I don't understand your objection; there's nothing like $\zeta(1 - s) \zeta(s)$ appearing here. (Also, it is customary to use $s$ to denote a complex variable, not $z$, when referring to zeta functions.)

The completed zeta function \[\Lambda(s) = \pi^{-s/2} \Gamma\left(\frac{s}{2}\right) \zeta(s)\] satisfies the functional equation \[\Lambda(1 - s) = \Lambda(s)\] for all $s \in \mathbb{C} \setminus \{0,1\}$. As \[\eta(s) = (1 - 2^{1 - s}) \zeta(s),\] it follows that \[\Lambda(1 - s) = \pi^{-(1-s)/2} \Gamma\left(\frac{1 - s}{2}\right) \zeta(1 - s) = \pi^{-(1-s)/2} \Gamma\left(\frac{1 - s}{2}\right) (1 - 2^s)^{-1} \eta(1 - s) \] and that \[\Lambda(s) = \pi^{-s/2} \Gamma\left(\frac{s}{2}\right) \zeta(s) = \pi^{-s/2} \Gamma\left(\frac{s}{2}\right) (1 - 2^{1 - s})^{-1} \eta(s),\] and these are both equal by the functional equation.

If you want the symmetric functional equation (though I can't imagine why you would), then you just replace $s$ with $1/2 + s$. The result, after some simple rearranging, is \[\pi^{-\frac{1}{2} \left(\frac{1}{2} - s\right)} \Gamma\left(\frac{1}{2} \left(\frac{1}{2} - s\right)\right) \left(1 - 2^{\frac{1}{2} - s}\right) \eta\left(\frac{1}{2} - s\right) = \pi^{-\frac{1}{2} \left(\frac{1}{2} + s\right)} \Gamma\left(\frac{1}{2} \left(\frac{1}{2} + s\right)\right) \left(1 - 2^{\frac{1}{2} + s}\right) \eta\left(\frac{1}{2} + s\right).\]

Again, this is all follows trivially from the functional equation for the Riemann zeta function and some trivial rearranging.

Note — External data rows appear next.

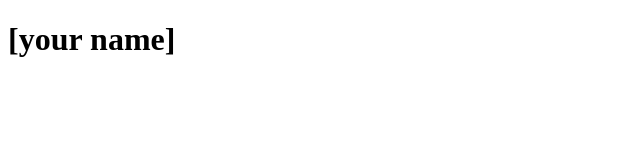
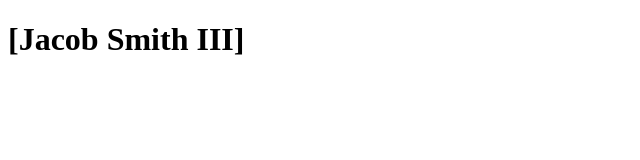
Before and after one commit to jacsmithiii/.github.io, a plain HTML site: page index.html in a window 1280 px wide. Shown: the whole page, without its empty margins (0-640 px from the left). Drawn offline with Linux system fonts and the light colour scheme.

Commit message:
Update index.html

```diff
--- a/index.html
+++ b/index.html
@@ -4,6 +4,6 @@
   <title>CSCE 190: [Jacob Smith III]</title>
 </head>
 <body>
-  <h1>[your name]</h1>
+  <h1>[Jacob Smith III]</h1>
  </body>
 </html>
```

  • $\begingroup$ I am interested in the equations: $$s=s$$ $$\pi ^{-\frac{s}{2}} \left(1-2^s\right) \zeta (s) \left(1-\frac{1}{2^{s-1}}\right) \Gamma \left(\frac{s}{2}\right)$$ with the substitution: $$s=1-s$$ $$\pi ^{-\frac{s}{2}} \left(1-2^s\right) \zeta (s) \left(1-\frac{1}{2^{s-1}}\right) \Gamma \left(\frac{s}{2}\right)$$ $\endgroup$ – Mats Granvik Aug 17 '16 at 16:02
  • $\begingroup$ What about these equations? $\endgroup$ – Peter Humphries Aug 17 '16 at 16:05
  • $\begingroup$ I want to apply this to: math.stackexchange.com/questions/1832268/… and: math.stackexchange.com/questions/1893891/… and then run through the Franca LeClair derivation of the asymptotic for the Riemann zeta zeros: described here: arxiv.org/abs/1407.4358 at page 34. $\endgroup$ – Mats Granvik Aug 17 '16 at 16:10
  • $\begingroup$ Do bear in mind that all of Franca and LeClair's results aren't rigorous (there is a reason that these papers are just preprints and not peer-reviewed publications). $\endgroup$ – Peter Humphries Aug 17 '16 at 16:14
  • $\begingroup$ Yes but the numerical evidence for their asymptotic is good when checking for the first 100000 zeros. Anyways, what they don't state clearly in their paper is that their asymptotic is the nearest integer to what could be called the "complementary" Gram points here in the OEIS: oeis.org/A273061 and not the nearest integer to the zeta zeros. $\endgroup$ – Mats Granvik Aug 17 '16 at 16:21

Your Answer

By clicking “Post Your Answer”, you agree to our terms of service, privacy policy and cookie policy

Not the answer you're looking for? Browse other questions tagged or ask your own question.